This image is the result of nearly 40 minutes of airplane spotting at Phoenix Sky Harbor airport.  I took approximately 30 photographs, mainly when an airplane was taking off.  Some photographs have more then one airplane in the shot, while others were just a single airplane.  Each image was captured with the exact same composition thanks to placing my camera on a tripod.

While you see several airplanes in the photograph, not all were used.  The reasoning behind this is simple.  Believe it or not, I had a few airplanes that right on top of the other.  So I had to chose which one I wanted to see, because one hid the other.  I also had more airplanes on the ground taxing to chose from, but because of the complexity, I only kept a few.

Finally, as a pilot myself, I can’t help but notice how the image tells the story and complexity of an airplane take off.  Contrary to popular belief, a bigger airplane doesn’t always need “more runway” to take off.  There are a lot more factors involved including destination (how much fuel is onboard), passengers, engine power, and weather.  If you look closely, some of the biggest airplanes I captured are on the top left which means they used less runway then the airplanes that are on the bottom right.  In fact, one of the smallest airplanes captured is the US Airway Express CRJ-900 about half way up and to the right of Air Traffic Control Tower.

How I captured this Photo:

Gear Used:

Photo Inspiration:

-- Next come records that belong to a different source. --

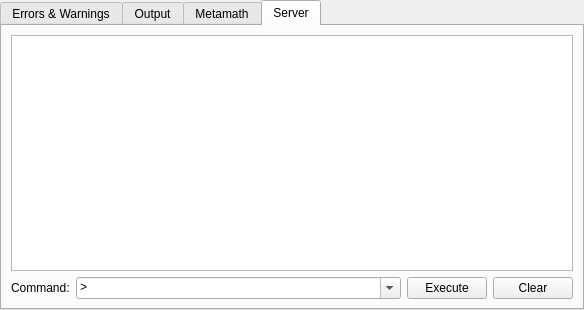
The window that addons/kate-russell-plugin/BottomTab.ui (dmitry-vlasov/kate-russell) describes before a commit, drawn with Qt 5.
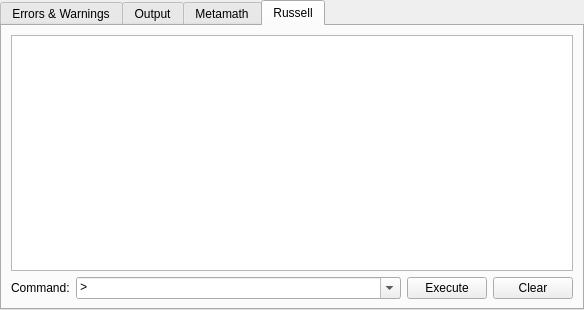
The same window after the commit.

```diff
--- a/addons/kate-russell-plugin/BottomTab.ui
+++ b/addons/kate-russell-plugin/BottomTab.ui
@@ -183,7 +183,7 @@
        </sizepolicy>
       </property>
       <attribute name="title">
-       <string>Server</string>
+       <string>Russell</string>
       </attribute>
       <layout class="QVBoxLayout" name="verticalLayout_4">
        <item>
```
Left out of the diff: 4 changed lines with no effect on the pictures.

As much as I would like to call my photograph completely original it really isn’t.  I got my inspiration from two photos I saw on PetaPixel the past couple of years but never attempted my version until now.  The first inspiration photo is a photo captured by Ho-Yeol Ryu at the Hannover Airport in Germany.  This photo is very impressive, but in many ways the photo isn’t completely real.  To the average person there may not be anything wrong with the image, but to an ‘avgeek” like myself, I quickly spotted a few airliners that were a bit foreign to Hannover.  Its almost as if Ryu was taking a more artistic approach to his photo, instead of a realistic.

The second photo that inspired me is called “Wake Turbulence” by Mike Kelley.  This photo brings airplane multiplicity closer to home.  This is a very impressive photo that captures several airlines taking off from LAX bound for destinations all over the world.  However, in order for the airplanes to appear perfectly placed on the photo, Mike states on his blog, “I took some liberties with the positioning of each of the planes in order to make a more compositionally interesting photo. True aviation geeks may say this is sacrilegious, but it makes for a more interesting and easy to view shot.”

Now don’t get me wrong, I’m not trying to rip either of these photo apart.  By all means, they were the inspiration for mine image and both very impressive images.  However, instead of trying to copy these two, I really wanted to find my “own” version of the photo.  For starters I wanted to capture my home airport, and I wanted the photo to be as real as I could possibly make it.  In other words, every airplane you see in the image was captured at Phoenix Sky Harbor during the time period I stated above.  I did not move airplanes around the image, and I did not change the angle of attack, hence the reason you see some airplanes on top of each other.